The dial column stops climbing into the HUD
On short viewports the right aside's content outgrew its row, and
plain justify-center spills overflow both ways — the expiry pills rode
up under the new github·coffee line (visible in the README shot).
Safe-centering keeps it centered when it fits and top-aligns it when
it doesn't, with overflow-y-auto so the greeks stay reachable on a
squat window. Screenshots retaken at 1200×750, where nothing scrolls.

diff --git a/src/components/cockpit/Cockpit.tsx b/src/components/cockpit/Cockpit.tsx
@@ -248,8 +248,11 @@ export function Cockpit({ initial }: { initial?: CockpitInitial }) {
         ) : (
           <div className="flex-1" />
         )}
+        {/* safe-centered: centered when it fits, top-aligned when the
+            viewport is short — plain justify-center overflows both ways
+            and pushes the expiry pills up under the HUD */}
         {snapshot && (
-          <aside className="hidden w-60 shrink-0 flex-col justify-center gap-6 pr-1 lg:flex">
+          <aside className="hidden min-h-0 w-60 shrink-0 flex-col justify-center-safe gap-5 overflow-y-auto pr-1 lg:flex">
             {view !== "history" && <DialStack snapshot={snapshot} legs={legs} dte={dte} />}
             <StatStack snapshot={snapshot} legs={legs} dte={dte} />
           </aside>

^^^^^^^^^^^^^^^^

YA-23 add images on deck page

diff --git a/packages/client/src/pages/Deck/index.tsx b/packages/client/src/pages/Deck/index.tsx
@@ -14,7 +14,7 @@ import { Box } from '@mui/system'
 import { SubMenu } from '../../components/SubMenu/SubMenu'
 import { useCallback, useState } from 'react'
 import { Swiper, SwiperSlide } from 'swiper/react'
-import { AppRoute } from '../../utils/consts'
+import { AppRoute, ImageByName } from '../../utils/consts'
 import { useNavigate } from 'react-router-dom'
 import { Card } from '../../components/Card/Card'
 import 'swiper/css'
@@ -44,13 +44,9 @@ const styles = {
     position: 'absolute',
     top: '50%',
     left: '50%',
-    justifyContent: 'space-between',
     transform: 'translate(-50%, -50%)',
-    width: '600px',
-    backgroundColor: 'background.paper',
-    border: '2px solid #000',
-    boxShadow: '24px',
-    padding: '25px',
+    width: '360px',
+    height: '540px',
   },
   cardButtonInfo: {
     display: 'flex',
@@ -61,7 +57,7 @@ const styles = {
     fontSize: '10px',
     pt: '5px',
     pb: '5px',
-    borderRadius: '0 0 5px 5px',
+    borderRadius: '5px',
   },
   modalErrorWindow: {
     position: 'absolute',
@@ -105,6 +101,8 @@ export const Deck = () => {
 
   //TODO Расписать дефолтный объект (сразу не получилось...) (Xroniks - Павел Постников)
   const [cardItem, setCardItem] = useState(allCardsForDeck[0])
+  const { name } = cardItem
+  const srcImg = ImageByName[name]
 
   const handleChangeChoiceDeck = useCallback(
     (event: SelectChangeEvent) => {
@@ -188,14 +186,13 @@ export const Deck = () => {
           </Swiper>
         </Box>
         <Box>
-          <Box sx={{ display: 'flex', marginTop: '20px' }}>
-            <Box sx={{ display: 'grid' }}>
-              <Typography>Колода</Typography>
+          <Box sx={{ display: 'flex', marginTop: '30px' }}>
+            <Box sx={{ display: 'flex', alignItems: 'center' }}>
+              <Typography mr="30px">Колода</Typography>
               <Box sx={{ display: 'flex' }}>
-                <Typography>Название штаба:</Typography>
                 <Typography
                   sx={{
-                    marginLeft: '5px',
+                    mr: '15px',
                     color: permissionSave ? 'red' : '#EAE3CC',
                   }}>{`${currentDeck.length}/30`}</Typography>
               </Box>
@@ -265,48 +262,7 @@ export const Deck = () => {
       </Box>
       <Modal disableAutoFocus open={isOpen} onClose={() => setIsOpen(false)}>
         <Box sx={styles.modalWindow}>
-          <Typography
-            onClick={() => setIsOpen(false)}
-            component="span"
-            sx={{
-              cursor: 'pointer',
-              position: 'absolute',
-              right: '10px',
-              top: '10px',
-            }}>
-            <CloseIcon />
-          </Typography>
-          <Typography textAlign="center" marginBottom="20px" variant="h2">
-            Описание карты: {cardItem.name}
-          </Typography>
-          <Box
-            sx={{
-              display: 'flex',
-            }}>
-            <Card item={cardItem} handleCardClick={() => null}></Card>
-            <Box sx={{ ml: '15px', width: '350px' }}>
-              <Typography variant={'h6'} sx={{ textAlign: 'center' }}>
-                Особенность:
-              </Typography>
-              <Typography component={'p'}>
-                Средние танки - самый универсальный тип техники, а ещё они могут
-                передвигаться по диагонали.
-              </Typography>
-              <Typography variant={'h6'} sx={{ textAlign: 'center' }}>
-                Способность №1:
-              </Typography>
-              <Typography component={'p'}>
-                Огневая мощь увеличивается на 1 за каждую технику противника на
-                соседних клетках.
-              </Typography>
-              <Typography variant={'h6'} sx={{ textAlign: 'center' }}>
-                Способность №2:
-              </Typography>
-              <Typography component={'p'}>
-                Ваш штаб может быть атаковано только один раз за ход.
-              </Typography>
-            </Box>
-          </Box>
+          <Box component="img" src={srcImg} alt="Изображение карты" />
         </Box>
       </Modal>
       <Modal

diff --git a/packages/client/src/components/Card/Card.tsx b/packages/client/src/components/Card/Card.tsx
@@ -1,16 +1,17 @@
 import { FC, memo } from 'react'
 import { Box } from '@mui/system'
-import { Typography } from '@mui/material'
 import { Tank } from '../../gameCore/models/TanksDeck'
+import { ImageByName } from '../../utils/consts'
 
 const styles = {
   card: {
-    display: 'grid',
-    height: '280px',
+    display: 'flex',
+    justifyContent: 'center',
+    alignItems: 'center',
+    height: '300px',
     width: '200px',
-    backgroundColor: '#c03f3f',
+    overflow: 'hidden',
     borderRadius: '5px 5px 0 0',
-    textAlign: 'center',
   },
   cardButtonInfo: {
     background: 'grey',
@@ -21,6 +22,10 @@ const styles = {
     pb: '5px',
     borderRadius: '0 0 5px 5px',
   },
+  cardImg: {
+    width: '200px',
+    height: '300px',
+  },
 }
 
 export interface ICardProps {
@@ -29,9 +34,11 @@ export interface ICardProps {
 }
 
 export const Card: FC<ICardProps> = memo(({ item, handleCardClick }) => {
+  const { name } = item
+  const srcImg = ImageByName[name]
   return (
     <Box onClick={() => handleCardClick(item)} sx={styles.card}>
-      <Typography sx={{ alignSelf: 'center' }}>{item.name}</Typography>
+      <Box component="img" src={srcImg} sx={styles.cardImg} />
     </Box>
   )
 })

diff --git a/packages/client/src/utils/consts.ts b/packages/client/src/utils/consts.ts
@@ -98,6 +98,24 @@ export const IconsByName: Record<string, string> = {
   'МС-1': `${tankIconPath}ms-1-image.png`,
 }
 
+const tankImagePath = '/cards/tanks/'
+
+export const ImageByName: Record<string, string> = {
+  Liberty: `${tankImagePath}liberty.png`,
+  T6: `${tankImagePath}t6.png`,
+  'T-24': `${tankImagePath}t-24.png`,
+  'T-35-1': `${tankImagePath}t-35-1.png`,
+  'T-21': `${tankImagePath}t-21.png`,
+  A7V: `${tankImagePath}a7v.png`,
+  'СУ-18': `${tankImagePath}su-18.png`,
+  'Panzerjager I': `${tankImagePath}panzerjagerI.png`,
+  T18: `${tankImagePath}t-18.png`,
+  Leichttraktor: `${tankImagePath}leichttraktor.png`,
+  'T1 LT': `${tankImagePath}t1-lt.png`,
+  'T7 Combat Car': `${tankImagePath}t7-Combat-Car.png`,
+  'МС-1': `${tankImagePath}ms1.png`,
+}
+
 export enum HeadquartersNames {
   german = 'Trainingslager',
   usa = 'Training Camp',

^^^^^^^^^^^^^^^^

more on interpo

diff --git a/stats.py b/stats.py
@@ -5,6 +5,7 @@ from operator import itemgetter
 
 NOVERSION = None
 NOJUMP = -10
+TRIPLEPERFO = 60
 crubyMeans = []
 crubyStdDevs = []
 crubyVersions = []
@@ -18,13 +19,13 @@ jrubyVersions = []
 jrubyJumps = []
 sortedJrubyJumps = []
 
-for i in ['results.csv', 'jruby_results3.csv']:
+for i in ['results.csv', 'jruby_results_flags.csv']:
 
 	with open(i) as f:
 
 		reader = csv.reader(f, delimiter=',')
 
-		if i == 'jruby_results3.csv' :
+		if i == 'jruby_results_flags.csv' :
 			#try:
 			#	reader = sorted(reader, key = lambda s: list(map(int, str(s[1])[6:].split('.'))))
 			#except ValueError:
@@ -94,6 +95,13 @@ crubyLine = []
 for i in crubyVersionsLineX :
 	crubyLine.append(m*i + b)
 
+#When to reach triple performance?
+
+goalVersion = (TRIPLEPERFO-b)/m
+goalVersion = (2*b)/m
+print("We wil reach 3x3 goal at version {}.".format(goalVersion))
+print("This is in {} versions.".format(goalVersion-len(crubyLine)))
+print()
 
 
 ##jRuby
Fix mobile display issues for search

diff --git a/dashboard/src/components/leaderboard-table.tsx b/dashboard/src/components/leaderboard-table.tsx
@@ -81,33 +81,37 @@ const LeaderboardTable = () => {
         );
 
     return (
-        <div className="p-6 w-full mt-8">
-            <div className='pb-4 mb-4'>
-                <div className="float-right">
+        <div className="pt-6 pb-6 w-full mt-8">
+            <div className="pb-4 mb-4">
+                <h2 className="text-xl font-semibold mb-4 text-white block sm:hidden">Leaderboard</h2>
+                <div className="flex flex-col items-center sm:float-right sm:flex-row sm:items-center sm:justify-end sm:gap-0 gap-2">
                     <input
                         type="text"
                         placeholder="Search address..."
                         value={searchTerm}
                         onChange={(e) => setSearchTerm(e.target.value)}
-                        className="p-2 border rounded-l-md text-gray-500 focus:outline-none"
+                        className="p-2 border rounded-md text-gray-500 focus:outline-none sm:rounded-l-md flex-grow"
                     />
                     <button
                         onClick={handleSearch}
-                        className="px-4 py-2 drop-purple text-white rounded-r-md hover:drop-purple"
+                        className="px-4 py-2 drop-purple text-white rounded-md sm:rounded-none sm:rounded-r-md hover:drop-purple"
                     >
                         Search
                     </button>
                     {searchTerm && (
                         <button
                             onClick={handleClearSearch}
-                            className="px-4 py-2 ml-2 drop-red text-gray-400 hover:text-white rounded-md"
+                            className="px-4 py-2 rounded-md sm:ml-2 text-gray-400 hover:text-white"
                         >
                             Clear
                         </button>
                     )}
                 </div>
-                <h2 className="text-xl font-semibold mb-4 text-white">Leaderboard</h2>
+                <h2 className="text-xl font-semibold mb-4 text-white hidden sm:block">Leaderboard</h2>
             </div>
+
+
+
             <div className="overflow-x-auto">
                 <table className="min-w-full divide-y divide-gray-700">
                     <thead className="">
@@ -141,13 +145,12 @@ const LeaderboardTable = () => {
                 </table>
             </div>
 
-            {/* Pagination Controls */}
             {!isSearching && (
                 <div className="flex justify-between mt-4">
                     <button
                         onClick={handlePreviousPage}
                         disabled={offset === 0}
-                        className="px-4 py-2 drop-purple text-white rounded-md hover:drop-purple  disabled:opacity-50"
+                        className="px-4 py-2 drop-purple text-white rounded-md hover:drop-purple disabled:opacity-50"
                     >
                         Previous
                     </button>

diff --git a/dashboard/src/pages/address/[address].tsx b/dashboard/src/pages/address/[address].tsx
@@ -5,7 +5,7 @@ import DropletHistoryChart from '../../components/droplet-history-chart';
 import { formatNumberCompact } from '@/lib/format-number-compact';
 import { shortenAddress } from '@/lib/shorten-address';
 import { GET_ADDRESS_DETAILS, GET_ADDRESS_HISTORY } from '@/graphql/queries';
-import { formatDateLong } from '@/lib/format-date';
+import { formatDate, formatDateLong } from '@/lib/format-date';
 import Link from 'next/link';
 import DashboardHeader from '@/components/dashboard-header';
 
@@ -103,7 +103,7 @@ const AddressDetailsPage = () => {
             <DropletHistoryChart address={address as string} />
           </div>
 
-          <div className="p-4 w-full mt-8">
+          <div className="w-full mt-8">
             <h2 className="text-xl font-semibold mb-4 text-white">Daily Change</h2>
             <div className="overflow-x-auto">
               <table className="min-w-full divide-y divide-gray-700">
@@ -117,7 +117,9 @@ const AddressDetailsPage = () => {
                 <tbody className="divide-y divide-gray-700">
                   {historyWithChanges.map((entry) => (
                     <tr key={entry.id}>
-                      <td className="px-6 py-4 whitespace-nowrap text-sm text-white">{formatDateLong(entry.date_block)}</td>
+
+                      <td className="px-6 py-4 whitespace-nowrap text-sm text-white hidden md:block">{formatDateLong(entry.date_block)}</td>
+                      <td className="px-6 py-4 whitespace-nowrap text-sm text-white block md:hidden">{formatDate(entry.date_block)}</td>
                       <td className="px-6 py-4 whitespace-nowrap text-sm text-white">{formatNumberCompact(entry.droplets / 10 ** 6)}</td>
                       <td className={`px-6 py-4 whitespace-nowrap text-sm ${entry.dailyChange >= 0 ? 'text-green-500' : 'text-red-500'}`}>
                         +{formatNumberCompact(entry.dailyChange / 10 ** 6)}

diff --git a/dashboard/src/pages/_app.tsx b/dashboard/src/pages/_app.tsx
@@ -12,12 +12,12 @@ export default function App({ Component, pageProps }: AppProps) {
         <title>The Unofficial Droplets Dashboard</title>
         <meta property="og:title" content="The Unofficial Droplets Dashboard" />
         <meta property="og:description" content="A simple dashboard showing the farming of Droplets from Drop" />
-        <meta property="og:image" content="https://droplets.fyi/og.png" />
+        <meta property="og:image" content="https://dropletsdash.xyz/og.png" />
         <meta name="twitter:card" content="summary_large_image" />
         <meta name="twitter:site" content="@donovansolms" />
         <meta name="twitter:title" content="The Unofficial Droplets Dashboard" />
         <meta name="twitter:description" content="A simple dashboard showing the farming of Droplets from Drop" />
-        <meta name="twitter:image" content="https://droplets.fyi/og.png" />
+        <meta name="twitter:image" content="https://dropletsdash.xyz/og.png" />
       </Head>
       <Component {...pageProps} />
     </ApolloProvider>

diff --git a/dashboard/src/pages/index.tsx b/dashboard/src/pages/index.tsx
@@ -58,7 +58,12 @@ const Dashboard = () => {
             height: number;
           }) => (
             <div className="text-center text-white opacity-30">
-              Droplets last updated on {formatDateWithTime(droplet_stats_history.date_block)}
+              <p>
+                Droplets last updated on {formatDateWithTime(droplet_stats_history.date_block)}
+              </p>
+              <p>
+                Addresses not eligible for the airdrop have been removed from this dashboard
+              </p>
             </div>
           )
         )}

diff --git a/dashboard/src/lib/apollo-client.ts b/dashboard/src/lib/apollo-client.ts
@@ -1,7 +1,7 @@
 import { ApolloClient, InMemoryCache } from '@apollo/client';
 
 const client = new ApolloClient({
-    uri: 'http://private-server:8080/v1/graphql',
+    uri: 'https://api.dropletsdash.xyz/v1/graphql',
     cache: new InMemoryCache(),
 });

^^^^^^^^^^^^^^^^

### WORK TASK
Only lines with the word "onClick" are needed. Copy them from the preceding records.

### THE COMPLETED TASK
-            onClick={() => setIsOpen(false)}
     <Box onClick={() => handleCardClick(item)} sx={styles.card}>
                         onClick={handleSearch}
                             onClick={handleClearSearch}
                         onClick={handlePreviousPage}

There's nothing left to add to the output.